Draft Eligible Trojans: Keaontay Ingram Draft Stock And Best Fits

Tyler Gallagher
USC Trojans Running Back Keaontay Ingram. Photo Credit: John McGillen | USC Athletics
USC Trojans Running Back Keaontay Ingram. Photo Credit: John McGillen | USC Athletics

Up next in the draft-eligible USC Trojans series is our first combine attendee, Keaontay Ingram. Keaontay Ingram’s stock has been all over the place early in this scouting season, so where is it now after the NFL combine?

Keaontay Ingram is sure to be a familiar name for USC Trojans and Texas Longhorn fans alike, as the running back has great college production to his name under two college programs.

In his three years at Texas, Ingram started off his career strong, with 708 rushing yards and 3 touchdowns in his freshman season. The next season at Texas, things really started to be looking up for Ingram, as he improved his efficiency in the passing and running game, hitting 5.9 yards per carry and 8.3 yards per reception en route to over 1,000 all-purpose yards for the Longhorns.

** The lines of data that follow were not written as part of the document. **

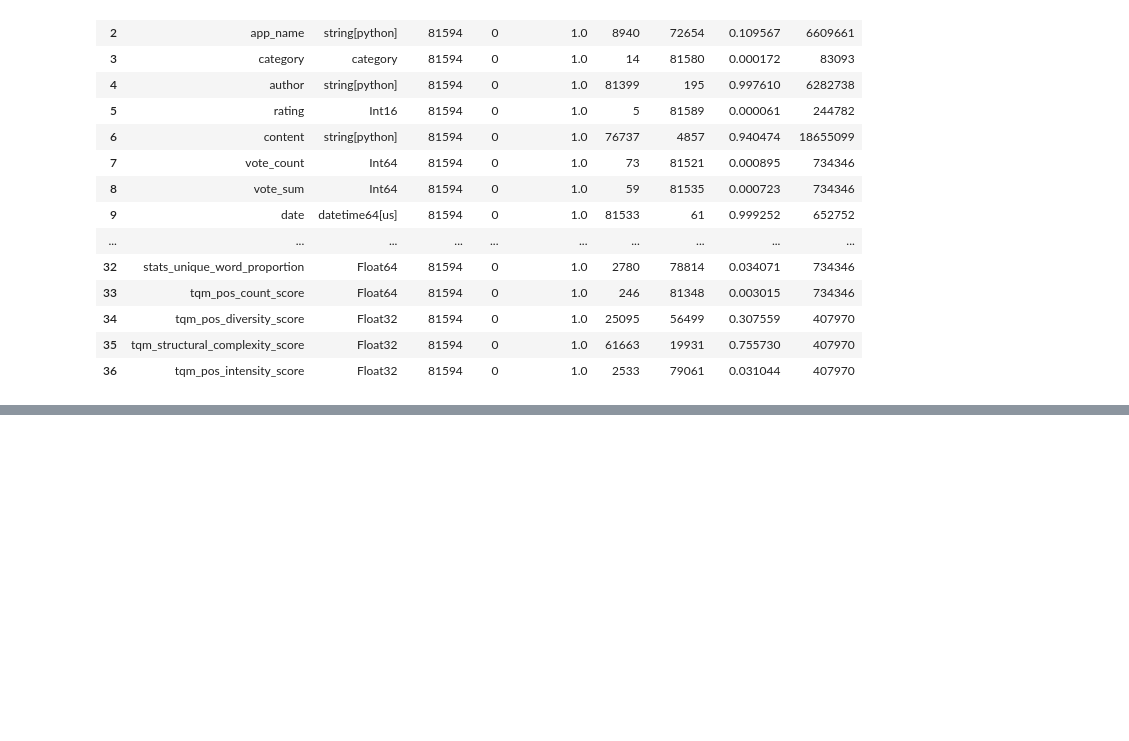
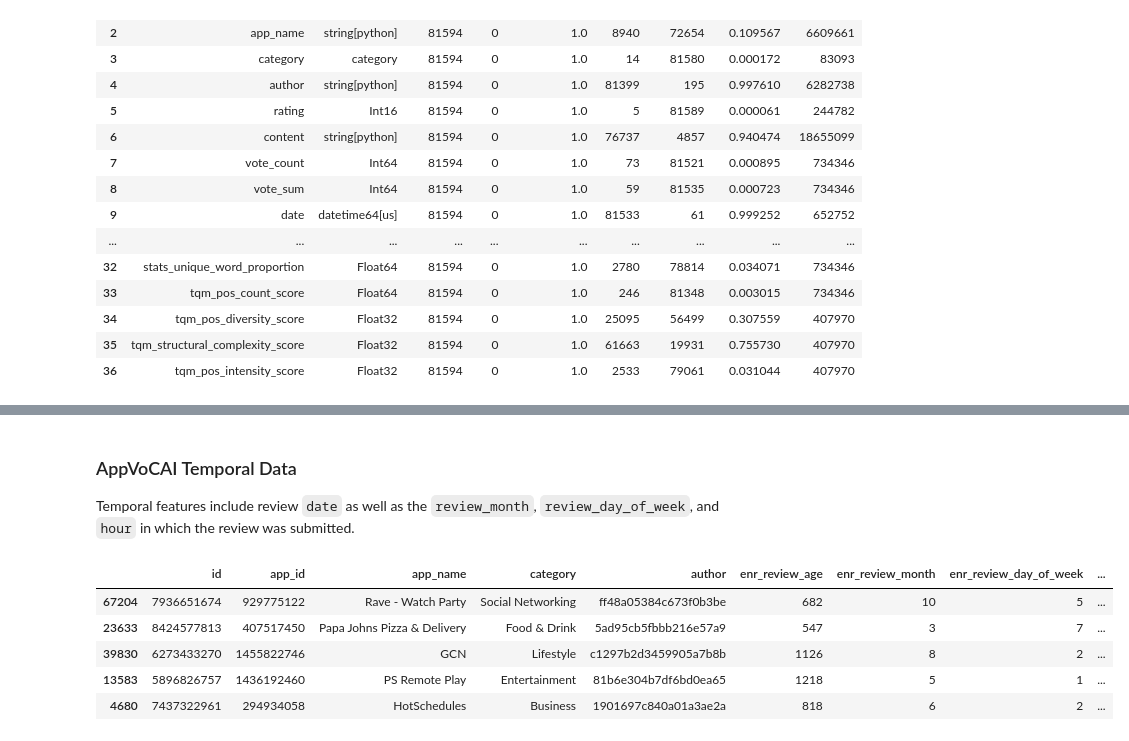
Before and after one commit to variancexplained/genai-lab-slm, a Jupyter notebook: notebooks/content/02_eda/01_overview.ipynb, the cells around one changed output, grey strips where cells are left out. Cells and saved outputs as stored; diff of their text form; code cells hidden in the pictures; blank space fills up the shorter version.

```diff
--- a/notebooks/content/02_eda/01_overview.ipynb
+++ b/notebooks/content/02_eda/01_overview.ipynb
@@ -197,0 +252,12 @@ In essence, this dataset’s completeness and a mix of low- and high-cardinality
+# %% [markdown]
+### AppVoCAI Temporal Data
+Temporal features include review `date` as well as the `review_month`, `review_day_of_week`, and `hour` in which the review was submitted.
+# %%
+eda.sample(n=5, random_state=4, column_subset=["temporal"])
+# %% [output]
+|  | id | app_id | app_name | category | author | enr_review_age | enr_review_month | enr_review_day_of_week | ... |
+| 67204 | 7936651674 | 929775122 | Rave - Watch Party | Social Networking | ff48a05384c673f0b3be | 682 | 10 | 5 | ... |
+| 23633 | 8424577813 | 407517450 | Papa Johns Pizza & Delivery | Food & Drink | 5ad95cb5fbbb216e57a9 | 547 | 3 | 7 | ... |
+| 39830 | 6273433270 | 1455822746 | GCN | Lifestyle | c1297b2d3459905a7b8b | 1126 | 8 | 2 | ... |
+| 13583 | 5896826757 | 1436192460 | PS Remote Play | Entertainment | 81b6e304b7df6bd0ea65 | 1218 | 5 | 1 | ... |
+| 4680 | 7437322961 | 294934058 | HotSchedules | Business | 1901697c840a01a3ae2a | 818 | 6 | 2 | ... |
```
Also changed, not shown: parts of 24 cells of this notebook, 50 other files.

The next season in Austin saw Ingram have to fight through numerous injuries and some fumbles, leading to his spot being taken by Bijan Robinson. But no matter to Ingram. Keaontay Ingram then transferred to USC, where he showed his ability to be the lead back again, going for over 1,000 yards again in the 2021 season on a poor Trojans offense, demonstrating his ability to handle a significant load and play through the challenges of being a workhorse back.

With that production, Ingram surely caught the eye of several NFL scouts. Next, he had to prove that he could stick around as an athlete at the NFL level.

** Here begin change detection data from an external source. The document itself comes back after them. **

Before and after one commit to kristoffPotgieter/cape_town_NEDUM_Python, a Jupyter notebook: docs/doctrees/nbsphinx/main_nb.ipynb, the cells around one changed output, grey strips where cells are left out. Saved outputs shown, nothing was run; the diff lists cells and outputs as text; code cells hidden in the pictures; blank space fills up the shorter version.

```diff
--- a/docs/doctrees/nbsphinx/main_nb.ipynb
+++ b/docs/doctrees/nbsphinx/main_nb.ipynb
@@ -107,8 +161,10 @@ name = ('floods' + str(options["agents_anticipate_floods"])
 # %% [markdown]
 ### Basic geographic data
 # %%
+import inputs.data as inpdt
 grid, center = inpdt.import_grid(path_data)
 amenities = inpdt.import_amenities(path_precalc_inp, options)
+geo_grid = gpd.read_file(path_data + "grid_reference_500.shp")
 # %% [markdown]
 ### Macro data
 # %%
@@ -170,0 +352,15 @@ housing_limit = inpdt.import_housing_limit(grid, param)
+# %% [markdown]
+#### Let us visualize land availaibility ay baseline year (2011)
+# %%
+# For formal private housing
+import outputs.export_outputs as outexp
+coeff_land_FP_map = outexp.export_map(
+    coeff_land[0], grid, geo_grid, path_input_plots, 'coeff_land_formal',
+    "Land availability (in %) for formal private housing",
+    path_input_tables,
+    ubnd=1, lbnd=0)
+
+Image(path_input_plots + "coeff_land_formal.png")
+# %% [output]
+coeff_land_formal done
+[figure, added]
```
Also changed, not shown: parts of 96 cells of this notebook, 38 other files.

And Keaontay Ingram answered that question with a resounding yes at the NFL combine. While Ingram’s initial performance looked good (below), his official times gave him a RAS score of 9.61, which puts him in the top 5% of athletes at his position in the NFL.

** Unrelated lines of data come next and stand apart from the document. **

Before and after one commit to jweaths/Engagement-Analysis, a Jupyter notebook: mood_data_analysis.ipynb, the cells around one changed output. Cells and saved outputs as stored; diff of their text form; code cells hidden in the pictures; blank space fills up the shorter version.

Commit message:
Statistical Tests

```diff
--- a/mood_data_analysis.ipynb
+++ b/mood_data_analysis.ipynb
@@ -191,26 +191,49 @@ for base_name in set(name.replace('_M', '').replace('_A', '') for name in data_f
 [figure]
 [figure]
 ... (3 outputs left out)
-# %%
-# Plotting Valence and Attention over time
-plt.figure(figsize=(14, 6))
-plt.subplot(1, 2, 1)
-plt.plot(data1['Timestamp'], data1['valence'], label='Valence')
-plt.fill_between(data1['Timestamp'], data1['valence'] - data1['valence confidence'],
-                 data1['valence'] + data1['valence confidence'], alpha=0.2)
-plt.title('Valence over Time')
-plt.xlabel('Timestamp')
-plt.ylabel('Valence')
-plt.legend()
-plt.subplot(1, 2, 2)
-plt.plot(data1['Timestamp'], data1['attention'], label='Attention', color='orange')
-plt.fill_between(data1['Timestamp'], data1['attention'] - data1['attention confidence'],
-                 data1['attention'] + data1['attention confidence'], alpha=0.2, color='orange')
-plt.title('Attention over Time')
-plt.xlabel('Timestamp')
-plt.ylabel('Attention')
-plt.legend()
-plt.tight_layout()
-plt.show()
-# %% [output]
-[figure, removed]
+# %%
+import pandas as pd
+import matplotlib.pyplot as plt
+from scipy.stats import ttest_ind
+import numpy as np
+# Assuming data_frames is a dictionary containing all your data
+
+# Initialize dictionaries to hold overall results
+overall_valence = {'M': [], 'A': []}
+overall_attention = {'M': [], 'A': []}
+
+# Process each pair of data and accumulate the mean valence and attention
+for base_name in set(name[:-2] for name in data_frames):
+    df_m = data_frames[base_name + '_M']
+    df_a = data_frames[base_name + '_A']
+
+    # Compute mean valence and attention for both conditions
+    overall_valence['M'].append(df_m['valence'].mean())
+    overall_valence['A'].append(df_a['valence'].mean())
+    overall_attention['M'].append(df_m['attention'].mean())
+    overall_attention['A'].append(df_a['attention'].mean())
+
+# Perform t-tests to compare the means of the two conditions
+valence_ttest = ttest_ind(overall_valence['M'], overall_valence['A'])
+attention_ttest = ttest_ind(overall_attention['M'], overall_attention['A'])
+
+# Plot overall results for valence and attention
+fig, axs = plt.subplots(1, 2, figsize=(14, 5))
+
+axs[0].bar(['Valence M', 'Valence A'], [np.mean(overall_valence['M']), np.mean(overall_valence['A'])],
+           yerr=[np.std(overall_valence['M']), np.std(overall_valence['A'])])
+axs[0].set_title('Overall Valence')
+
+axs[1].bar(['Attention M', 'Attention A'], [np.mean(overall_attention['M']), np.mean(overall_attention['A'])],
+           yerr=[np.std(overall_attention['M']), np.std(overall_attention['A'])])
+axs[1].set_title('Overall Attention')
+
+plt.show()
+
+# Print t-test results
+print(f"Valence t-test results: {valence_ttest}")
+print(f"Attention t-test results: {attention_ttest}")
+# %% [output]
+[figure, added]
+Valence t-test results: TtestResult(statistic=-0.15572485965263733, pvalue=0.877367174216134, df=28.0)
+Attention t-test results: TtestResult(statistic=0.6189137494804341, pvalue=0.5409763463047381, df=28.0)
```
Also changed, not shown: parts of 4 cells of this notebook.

So, if Keaontay Ingram has excellent college production coupled with a great athletic profile, why is he not talked about as one of the top 5 backs in this class?

The problem is that Ingram seems to profile into a very specific and possibly limited role as a player.

With a lack of elite size, age, and minor injury history, most scouts see Keaontay Ingram as a player who will excel on a limited snap count. Ingram is thought to be best as the number two player in a committee.

While this role carries some value in the NFL, this role typically is not worth much more than a third or fourth-round pick. However, there are questions about how rapidly Ingram will be able to fit into such a role, primarily due to his lack of history in a pass-blocking role. His lack of history in this role is largely due to his place in the Graham Harrell air raid offense, but it may, unfortunately, harm his stock further.

Another question that exists about Ingram is his role as a special teamer. Depth running backs usually require a place on special teams. Ingram has the physical ability to take on such a role, but there is no evidence of how he would function in that role.

So, overall Keaontay Ingram looks like a decent option as a change-of-pace back in a primarily run-only role until he refines his pass blocking role. While Ingram has very high potential with his physical ability and production, his need for development may cause him to slide a bit in the draft.

Projected Round: Sixth or Seventh Round

Best Fits: Outside gap running schemes needing a secondary power runner, such as the San Francisco 49ers, Denver Broncos, and Los Angeles Chargers.

USC Trojans Running Back Keaontay Ingram. Photo Credit: John McGillen | USC Athletics

USC Trojans Running Back Keaontay Ingram. Photo Credit: John McGillen | USC Athletics